### ASSIGNED TASK
Every line in the data below that has the word "APIUploadURL" should be returned.

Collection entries
◆ ◆ ◆ ◆
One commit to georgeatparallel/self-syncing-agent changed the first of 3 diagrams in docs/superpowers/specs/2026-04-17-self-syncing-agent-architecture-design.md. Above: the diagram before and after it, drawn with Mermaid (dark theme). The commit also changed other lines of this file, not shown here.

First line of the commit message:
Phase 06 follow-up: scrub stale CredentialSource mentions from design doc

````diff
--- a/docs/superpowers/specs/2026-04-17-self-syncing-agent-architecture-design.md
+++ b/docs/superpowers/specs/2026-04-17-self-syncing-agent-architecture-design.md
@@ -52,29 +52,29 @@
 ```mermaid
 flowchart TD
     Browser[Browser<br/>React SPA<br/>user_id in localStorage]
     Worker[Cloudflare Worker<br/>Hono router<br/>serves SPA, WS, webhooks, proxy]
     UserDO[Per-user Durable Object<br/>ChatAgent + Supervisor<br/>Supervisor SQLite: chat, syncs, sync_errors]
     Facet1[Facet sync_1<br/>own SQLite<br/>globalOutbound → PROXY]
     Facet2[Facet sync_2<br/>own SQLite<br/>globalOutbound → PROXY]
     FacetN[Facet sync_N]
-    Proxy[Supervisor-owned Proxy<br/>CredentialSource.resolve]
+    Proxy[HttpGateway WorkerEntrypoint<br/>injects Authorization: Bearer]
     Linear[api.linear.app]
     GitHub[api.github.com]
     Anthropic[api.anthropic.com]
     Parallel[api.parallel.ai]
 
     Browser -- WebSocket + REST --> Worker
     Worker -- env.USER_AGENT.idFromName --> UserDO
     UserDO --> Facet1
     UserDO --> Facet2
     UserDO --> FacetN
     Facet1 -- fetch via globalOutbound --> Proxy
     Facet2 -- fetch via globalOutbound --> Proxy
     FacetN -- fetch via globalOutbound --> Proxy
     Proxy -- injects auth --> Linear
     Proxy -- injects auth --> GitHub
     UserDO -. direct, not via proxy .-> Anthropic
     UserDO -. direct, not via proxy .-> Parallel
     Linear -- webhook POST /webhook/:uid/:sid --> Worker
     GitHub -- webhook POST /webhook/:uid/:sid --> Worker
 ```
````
◆ ◆ ◆ ◆
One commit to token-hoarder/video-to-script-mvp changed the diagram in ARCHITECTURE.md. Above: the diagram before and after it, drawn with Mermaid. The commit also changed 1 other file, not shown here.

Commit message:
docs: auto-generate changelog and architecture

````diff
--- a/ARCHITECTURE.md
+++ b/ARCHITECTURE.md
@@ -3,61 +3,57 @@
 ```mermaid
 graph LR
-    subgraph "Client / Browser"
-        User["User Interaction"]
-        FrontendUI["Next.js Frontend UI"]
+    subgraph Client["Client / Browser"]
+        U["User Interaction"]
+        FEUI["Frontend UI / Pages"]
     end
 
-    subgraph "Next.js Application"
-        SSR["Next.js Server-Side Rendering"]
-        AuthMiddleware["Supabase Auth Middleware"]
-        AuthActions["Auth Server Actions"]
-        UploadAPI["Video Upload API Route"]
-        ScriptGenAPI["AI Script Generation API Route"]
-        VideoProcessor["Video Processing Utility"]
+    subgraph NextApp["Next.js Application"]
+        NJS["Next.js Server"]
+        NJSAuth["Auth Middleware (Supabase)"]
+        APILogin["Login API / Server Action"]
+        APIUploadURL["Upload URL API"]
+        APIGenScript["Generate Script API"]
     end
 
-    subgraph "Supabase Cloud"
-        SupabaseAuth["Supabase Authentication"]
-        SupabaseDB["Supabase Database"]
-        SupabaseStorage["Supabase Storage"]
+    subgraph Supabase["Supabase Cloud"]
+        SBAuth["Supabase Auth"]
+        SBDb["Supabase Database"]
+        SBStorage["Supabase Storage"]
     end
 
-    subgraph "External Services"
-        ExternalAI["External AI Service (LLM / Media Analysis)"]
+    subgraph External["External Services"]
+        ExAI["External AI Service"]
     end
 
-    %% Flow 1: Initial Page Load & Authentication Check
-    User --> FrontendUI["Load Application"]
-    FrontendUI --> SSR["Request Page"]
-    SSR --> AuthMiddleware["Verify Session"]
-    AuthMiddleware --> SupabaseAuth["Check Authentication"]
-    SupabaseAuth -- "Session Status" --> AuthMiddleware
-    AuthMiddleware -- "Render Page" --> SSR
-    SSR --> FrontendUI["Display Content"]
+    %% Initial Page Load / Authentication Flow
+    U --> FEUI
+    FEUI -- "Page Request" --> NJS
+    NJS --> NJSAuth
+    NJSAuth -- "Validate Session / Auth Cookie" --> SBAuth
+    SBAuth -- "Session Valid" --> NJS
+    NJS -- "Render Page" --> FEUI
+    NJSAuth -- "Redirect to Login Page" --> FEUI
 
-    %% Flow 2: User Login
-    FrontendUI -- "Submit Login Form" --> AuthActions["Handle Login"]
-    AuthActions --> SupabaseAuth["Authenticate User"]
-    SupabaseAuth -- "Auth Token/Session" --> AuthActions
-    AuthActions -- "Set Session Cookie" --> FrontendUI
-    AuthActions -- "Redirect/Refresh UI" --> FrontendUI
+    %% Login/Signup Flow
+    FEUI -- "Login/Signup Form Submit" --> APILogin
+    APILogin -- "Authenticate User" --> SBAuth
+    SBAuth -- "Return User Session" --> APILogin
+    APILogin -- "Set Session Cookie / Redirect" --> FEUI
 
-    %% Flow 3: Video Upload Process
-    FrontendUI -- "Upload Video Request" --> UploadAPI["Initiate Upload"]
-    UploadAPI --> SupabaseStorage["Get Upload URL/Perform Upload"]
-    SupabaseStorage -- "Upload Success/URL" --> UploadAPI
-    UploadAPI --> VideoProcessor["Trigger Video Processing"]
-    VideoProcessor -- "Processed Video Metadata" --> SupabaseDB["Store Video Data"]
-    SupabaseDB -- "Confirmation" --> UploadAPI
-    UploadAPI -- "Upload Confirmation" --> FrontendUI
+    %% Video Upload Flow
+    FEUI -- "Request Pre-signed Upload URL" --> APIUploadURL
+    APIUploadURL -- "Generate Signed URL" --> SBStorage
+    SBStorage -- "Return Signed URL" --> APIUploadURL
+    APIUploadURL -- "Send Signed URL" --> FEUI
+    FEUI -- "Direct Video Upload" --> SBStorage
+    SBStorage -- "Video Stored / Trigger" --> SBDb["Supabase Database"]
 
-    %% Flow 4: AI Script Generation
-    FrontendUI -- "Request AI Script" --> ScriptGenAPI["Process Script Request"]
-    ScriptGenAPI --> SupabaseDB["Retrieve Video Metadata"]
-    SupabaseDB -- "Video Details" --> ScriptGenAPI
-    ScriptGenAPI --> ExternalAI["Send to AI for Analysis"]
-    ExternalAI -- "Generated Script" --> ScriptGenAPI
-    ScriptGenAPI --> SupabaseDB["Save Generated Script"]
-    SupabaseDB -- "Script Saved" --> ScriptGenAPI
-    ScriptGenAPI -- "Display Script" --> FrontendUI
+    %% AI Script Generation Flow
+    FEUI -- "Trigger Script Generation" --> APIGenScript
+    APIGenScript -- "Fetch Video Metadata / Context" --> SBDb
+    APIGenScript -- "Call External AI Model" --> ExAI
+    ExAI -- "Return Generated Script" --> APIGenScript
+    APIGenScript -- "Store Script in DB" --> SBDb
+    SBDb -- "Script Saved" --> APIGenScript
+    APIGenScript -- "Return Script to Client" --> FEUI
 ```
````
◆ ◆ ◆ ◆
### SOLUTION FOR THIS PROBLEM
+        APIUploadURL["Upload URL API"]
+    FEUI -- "Request Pre-signed Upload URL" --> APIUploadURL
+    APIUploadURL -- "Generate Signed URL" --> SBStorage
+    SBStorage -- "Return Signed URL" --> APIUploadURL
+    APIUploadURL -- "Send Signed URL" --> FEUI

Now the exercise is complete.